For my part, 1 Thessalonians 1:5 has long arrested my attention. Recalling his first visit among the Thessalonians, Paul writes, "our message of the gospel came to you not in word only, but with power and the Holy Spirit and full conviction."

I take Paul seriously here. Paul is calling the Thessalonians to recall the basic religious experience they shared during Paul's visit. In fact, he devotes most of the letter to this very subject. Apparently, he's trying to maintain a positive relationship with this church he has not seen in a long time. His task, then, is like that of a lover writing a letter to the beloved. She or he had better not overstate how great things were when they were last together; otherwise, the whole enterprise is in trouble. I imagine that Paul actually recalls a shared and powerful religious experience from that first visit.

What I'd love to know is, what does Paul mean by power? What sort of religious experience lies behind this? As we consider how early Christianity spread, let's not shut down our imaginations to the work of religious experience.

Monday, August 4, 2008

Jesus on Bullshit

I just finished Harry G. Frankfurt's bestselling little book, On Bullshit (Princeton, 2005). If I were really cool, I would've read and commented on it a couple of years ago. Then again, I've long since learned that any attempts at coolness on my part always backfire.

For those who don't know, On Bullshit is a serious work of philosophy though it is less than 70 pages long. Frankfurt has since published On Truth, which I have not read. Frankfurt's distinction between bullshit and lying may illuminate Jesus' saying concerning oaths (Matt 5:33-36; cf. James 5:12). Lying, according to Frankfurt, requires a concern with the truth. Lying happens when someone says something that they know to be false in an effort to lead others to believe what is false. In other words, to lie you have to care about the truth. But bullshit happens when people don't care about the truth at all. Bullshit is simply talking for the sake of some purpose unrelated to the words coming from one's mouth.

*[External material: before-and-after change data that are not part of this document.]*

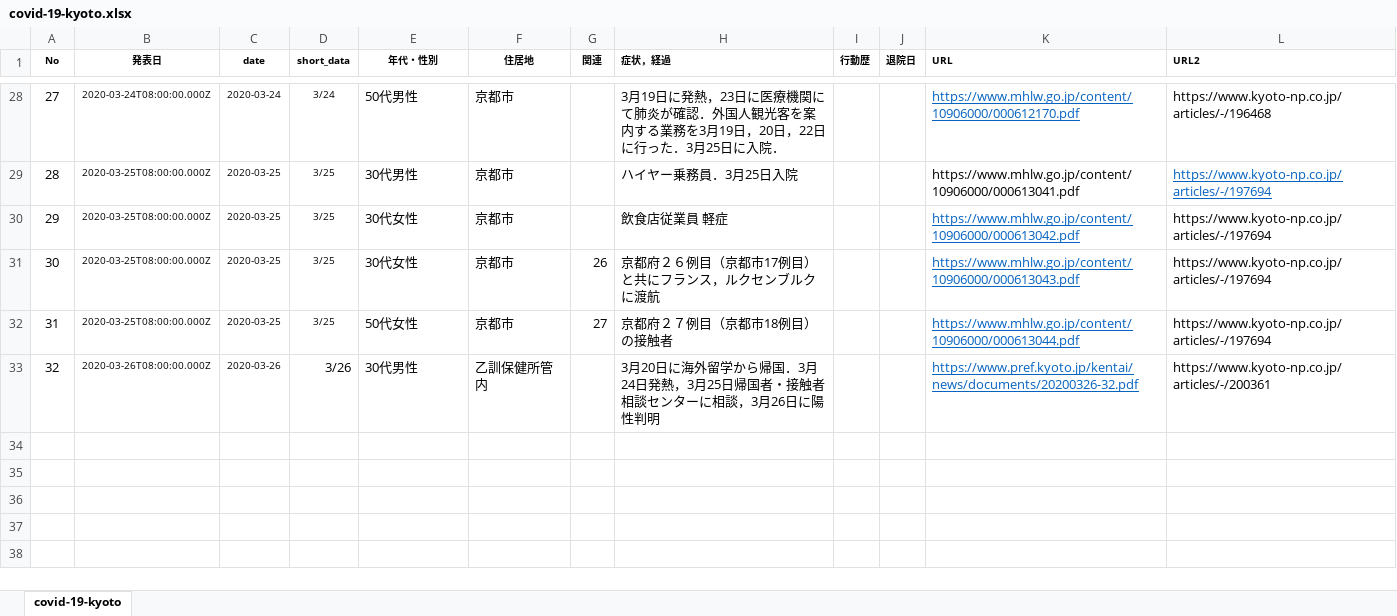
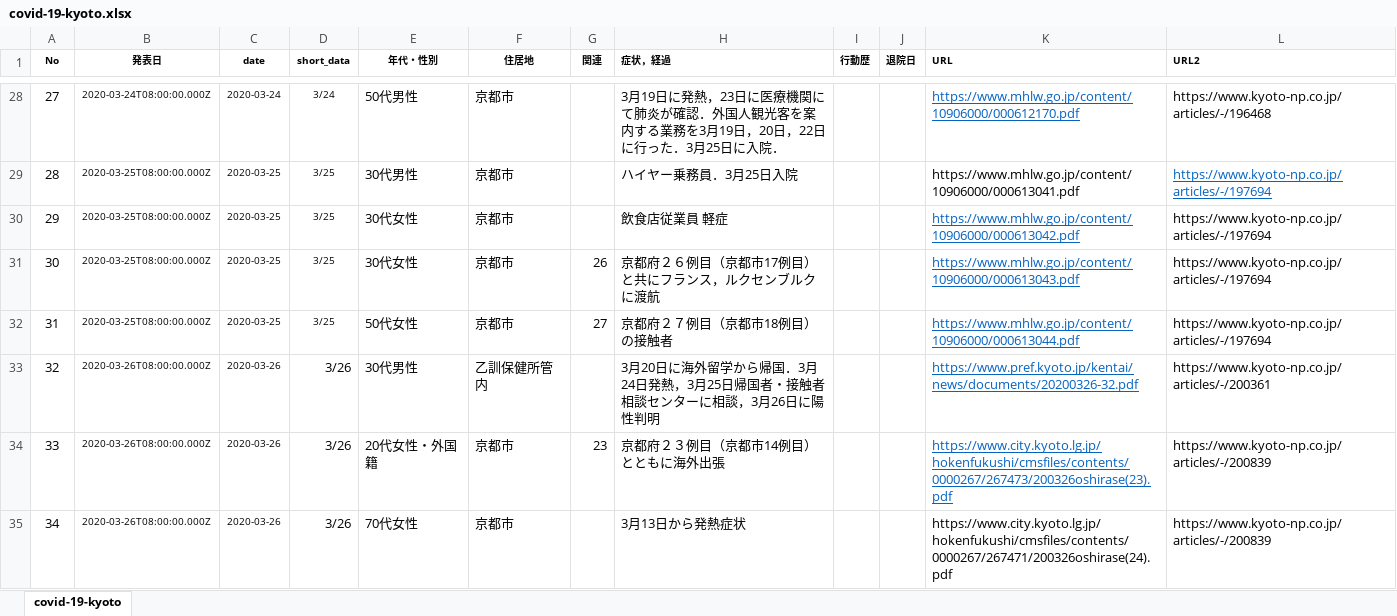
Before and after one commit to yasuhitoinoue/covid19-kyoto, an Excel workbook: data/covid-19-kyoto.xlsx, sheet covid-19-kyoto, drawn as a sheet; only a part is shown, gaps mark what is left out; values as stored, in another font and other column widths than the file's, no borders; the diff names each change by its address in the sheet, - before the commit and + after, or states it on an @@ line.

```diff
--- a/data/covid-19-kyoto.xlsx (sheet covid-19-kyoto)
+++ b/data/covid-19-kyoto.xlsx (sheet covid-19-kyoto)
+row 34: 33 | 2020-03-26T08:00:00.000Z | 2020-03-26 | 3/26 | 20代女性・外国籍 | 京都市 | 23 | 京都府２３例目（京都市14例目）とともに海外出張 |  |  | https://www.city.kyoto.lg.jp/hokenfukushi/cmsfiles/contents/0000267/267473/200326oshirase(23).pdf | https://www.kyoto-np.co.jp/articles/-/200839
+row 35: 34 | 2020-03-26T08:00:00.000Z | 2020-03-26 | 3/26 | 70代女性 | 京都市 |  | 3月13日から発熱症状 |  |  | https://www.city.kyoto.lg.jp/hokenfukushi/cmsfiles/contents/0000267/267471/200326oshirase(24).pdf | https://www.kyoto-np.co.jp/articles/-/200839
```
Also changed, not shown: 3 other files.
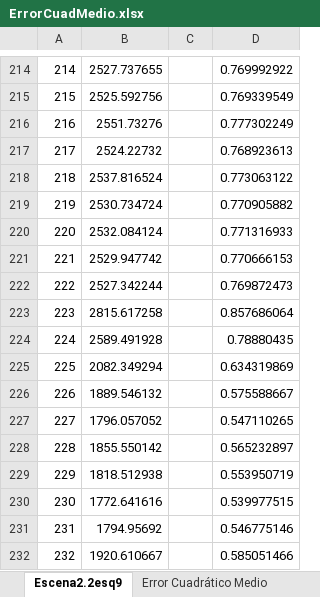
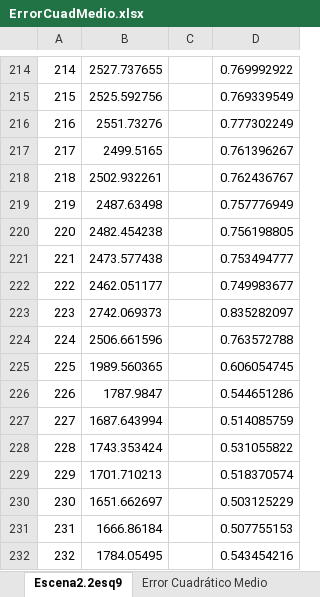
Before and after one commit to mario23285/ProyectoElectrico, an Excel workbook: report/ErrorCuadMedio.xlsx, sheet Escena2.2esq9, drawn as a sheet; only a part is shown, gaps mark what is left out; values as stored, in another font and other column widths than the file's, no borders; charts and pictures not drawn; the diff covers the shown part only; the diff names each change by its address in the sheet, - before the commit and + after, or states it on an @@ line.

```diff
--- a/report/ErrorCuadMedio.xlsx (sheet Escena2.2esq9)
+++ b/report/ErrorCuadMedio.xlsx (sheet Escena2.2esq9)
-B217: 2524.22732
+B217: 2499.5165
-D217: 0.768923613
+D217: 0.761396267
-B218: 2537.816524
+B218: 2502.932261
-D218: 0.773063122
+D218: 0.762436767
-B219: 2530.734724
+B219: 2487.63498
-D219: 0.770905882
+D219: 0.757776949
-B220: 2532.084124
+B220: 2482.454238
-D220: 0.771316933
+D220: 0.756198805
-B221: 2529.947742
+B221: 2473.577438
-D221: 0.770666153
+D221: 0.753494777
-B222: 2527.342244
+B222: 2462.051177
-D222: 0.769872473
+D222: 0.749983677
-B223: 2815.617258
+B223: 2742.069373
-D223: 0.857686064
+D223: 0.835282097
-B224: 2589.491928
+B224: 2506.661596
-D224: 0.78880435
+D224: 0.763572788
-B225: 2082.349294
+B225: 1989.560365
-D225: 0.634319869
+D225: 0.606054745
-B226: 1889.546132
+B226: 1787.9847
-D226: 0.575588667
+D226: 0.544651286
-B227: 1796.057052
+B227: 1687.643994
-D227: 0.547110265
+D227: 0.514085759
-B228: 1855.550142
+B228: 1743.353424
-D228: 0.565232897
+D228: 0.531055822
-B229: 1818.512938
+B229: 1701.710213
-D229: 0.553950719
+D229: 0.518370574
-B230: 1772.641616
+B230: 1651.662697
-D230: 0.539977515
+D230: 0.503125229
-B231: 1794.95692
+B231: 1666.86184
-D231: 0.546775146
+D231: 0.507755153
-B232: 1920.610667
+B232: 1784.05495
-D232: 0.585051466
+D232: 0.543454216
```
Also changed, not shown: 830 edited cells elsewhere in this sheet, charts or pictures, 3 other files.
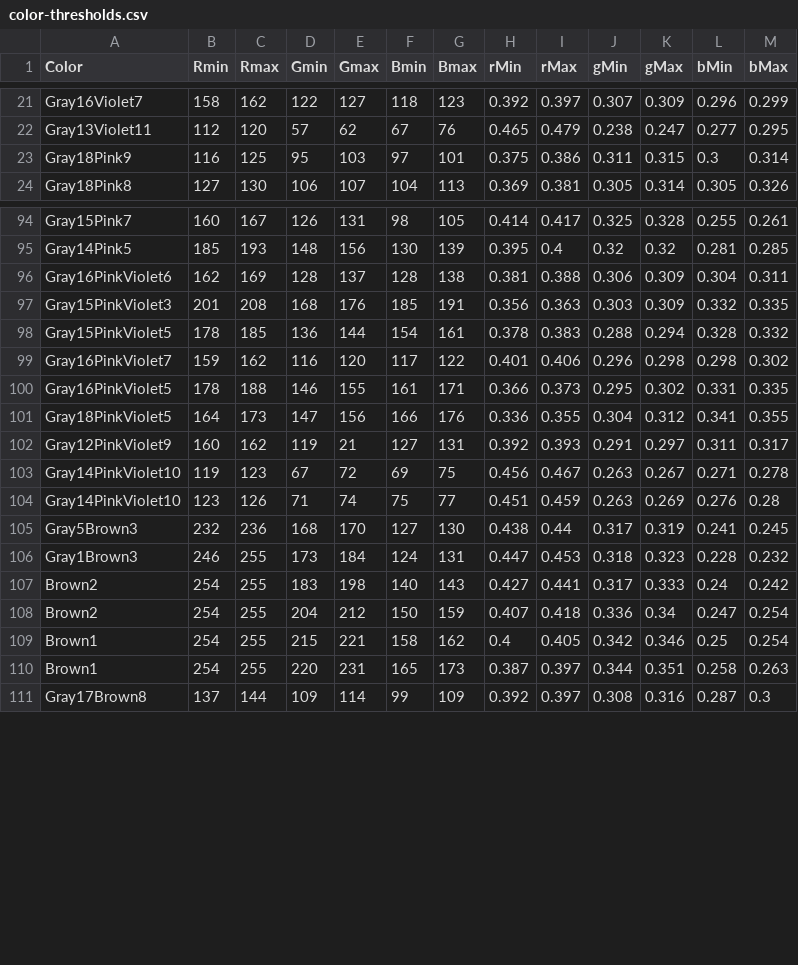
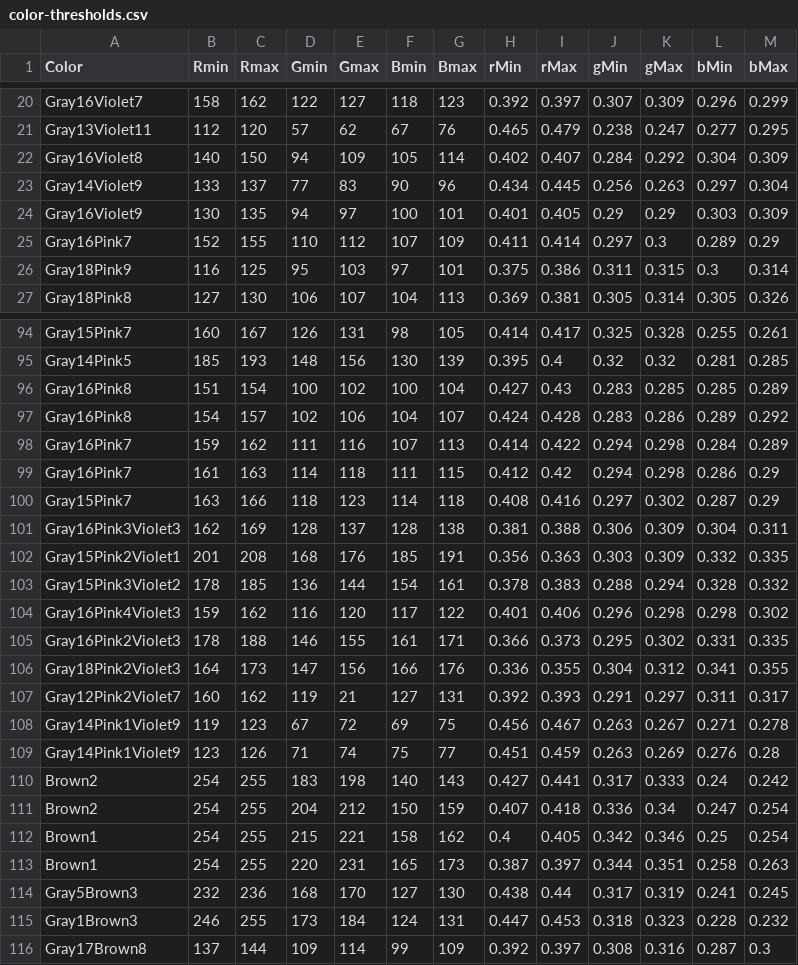
Before and after one commit to theunknowner/Thresholds, a CSV file: Thresholds/color-thresholds.csv, drawn as a sheet; only a part is shown, gaps mark what is left out; the diff covers the shown part only.

```diff
--- a/Thresholds/color-thresholds.csv
+++ b/Thresholds/color-thresholds.csv
@@ -22,2 +21,6 @@ Gray16Violet7,158,162,122,127,118,123,0.392,0.397,0.307,0.309,0.296,0.299
 Gray13Violet11,112,120,57,62,67,76,0.465,0.479,0.238,0.247,0.277,0.295
+Gray16Violet8,140,150,94,109,105,114,0.402,0.407,0.284,0.292,0.304,0.309
+Gray14Violet9,133,137,77,83,90,96,0.434,0.445,0.256,0.263,0.297,0.304
+Gray16Violet9,130,135,94,97,100,101,0.401,0.405,0.29,0.29,0.303,0.309
+Gray16Pink7,152,155,110,112,107,109,0.411,0.414,0.297,0.3,0.289,0.29
 Gray18Pink9,116,125,95,103,97,101,0.375,0.386,0.311,0.315,0.3,0.314
@@ -95,13 +95,16 @@ Gray15Pink7,160,167,126,131,98,105,0.414,0.417,0.325,0.328,0.255,0.261
 Gray14Pink5,185,193,148,156,130,139,0.395,0.4,0.32,0.32,0.281,0.285
-Gray16PinkViolet6,162,169,128,137,128,138,0.381,0.388,0.306,0.309,0.304,0.311
-Gray15PinkViolet3,201,208,168,176,185,191,0.356,0.363,0.303,0.309,0.332,0.335
-Gray15PinkViolet5,178,185,136,144,154,161,0.378,0.383,0.288,0.294,0.328,0.332
-Gray16PinkViolet7,159,162,116,120,117,122,0.401,0.406,0.296,0.298,0.298,0.302
-Gray16PinkViolet5,178,188,146,155,161,171,0.366,0.373,0.295,0.302,0.331,0.335
-Gray18PinkViolet5,164,173,147,156,166,176,0.336,0.355,0.304,0.312,0.341,0.355
-Gray12PinkViolet9,160,162,119,21,127,131,0.392,0.393,0.291,0.297,0.311,0.317
-Gray14PinkViolet10,119,123,67,72,69,75,0.456,0.467,0.263,0.267,0.271,0.278
-Gray14PinkViolet10,123,126,71,74,75,77,0.451,0.459,0.263,0.269,0.276,0.28
-Gray5Brown3,232,236,168,170,127,130,0.438,0.44,0.317,0.319,0.241,0.245
-Gray1Brown3,246,255,173,184,124,131,0.447,0.453,0.318,0.323,0.228,0.232
+Gray16Pink8,151,154,100,102,100,104,0.427,0.43,0.283,0.285,0.285,0.289
+Gray16Pink8,154,157,102,106,104,107,0.424,0.428,0.283,0.286,0.289,0.292
+Gray16Pink7,159,162,111,116,107,113,0.414,0.422,0.294,0.298,0.284,0.289
+Gray16Pink7,161,163,114,118,111,115,0.412,0.42,0.294,0.298,0.286,0.29
+Gray15Pink7,163,166,118,123,114,118,0.408,0.416,0.297,0.302,0.287,0.29
+Gray16Pink3Violet3,162,169,128,137,128,138,0.381,0.388,0.306,0.309,0.304,0.311
+Gray15Pink2Violet1,201,208,168,176,185,191,0.356,0.363,0.303,0.309,0.332,0.335
+Gray15Pink3Violet2,178,185,136,144,154,161,0.378,0.383,0.288,0.294,0.328,0.332
+Gray16Pink4Violet3,159,162,116,120,117,122,0.401,0.406,0.296,0.298,0.298,0.302
+Gray16Pink2Violet3,178,188,146,155,161,171,0.366,0.373,0.295,0.302,0.331,0.335
+Gray18Pink2Violet3,164,173,147,156,166,176,0.336,0.355,0.304,0.312,0.341,0.355
+Gray12Pink2Violet7,160,162,119,21,127,131,0.392,0.393,0.291,0.297,0.311,0.317
+Gray14Pink1Violet9,119,123,67,72,69,75,0.456,0.467,0.263,0.267,0.271,0.278
+Gray14Pink1Violet9,123,126,71,74,75,77,0.451,0.459,0.263,0.269,0.276,0.28
 Brown2,254,255,183,198,140,143,0.427,0.441,0.317,0.333,0.24,0.242
@@ -110,2 +113,4 @@ Brown1,254,255,215,221,158,162,0.4,0.405,0.342,0.346,0.25,0.254
 Brown1,254,255,220,231,165,173,0.387,0.397,0.344,0.351,0.258,0.263
+Gray5Brown3,232,236,168,170,127,130,0.438,0.44,0.317,0.319,0.241,0.245
+Gray1Brown3,246,255,173,184,124,131,0.447,0.453,0.318,0.323,0.228,0.232
 Gray17Brown8,137,144,109,114,99,109,0.392,0.397,0.308,0.316,0.287,0.3
```
Also changed, not shown: 4 removed rows and 2 edited cells elsewhere in this file, 1 other file.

Perhaps the most simple case of bullshit occurs when a student says something like, "I bullshitted my way all the way through the exam." What that student means is usually something like this, "I wrote and wrote, hoping to confuse the instructor into thinking I had something of value to say, hoping I got lucky and said something relevant, most of all hoping to cover up my ignorance."

Jesus' sayings concerning oaths strikes somewhere near this point. The saying stands among the famous Antitheses of the Sermon on the Mount: "You have heard it said, but I tell you...." Jesus begins by addressing a commandment concerning fulfilling oaths, then he moves on to prohibit oaths altogether. Just "Let your word be, 'Yes, Yes' or 'No, No'' anything more than this comes from the evil one" (NRSV).

And what is the purpose of an oath? An oath serves not to make a truth claim but to attest to the sincerity of the person speaking the oath. In other words, an oath is a kind of personal guarantee having nothing directly to do with the matter at hand. In short, oaths are a specific form of bullshit.

I grew up in Alabama, where bullshit is an art form. To be honest, I enjoy bullshit a lot. However, Christian groups have occasionally emphasized Jesus' teaching concerning oaths. These promote a sober approach to human interaction, where people say exactly what they mean, no more and no less. Personally, I find that approach to life a little stifling. On the other hand, I see way too much bullshit in the church, from fake enthusiasm in worship leaders, to fake happiness in ordinary people. Folks can spot that kind of bullshit a mile away, and it does great harm to the church. Indeed, I bullshit may be one of the major reasons that most churches are declining. If Christian faith isn't strong enough to engage real life, why bother?

I recommend Frankfurt's On Bullshit.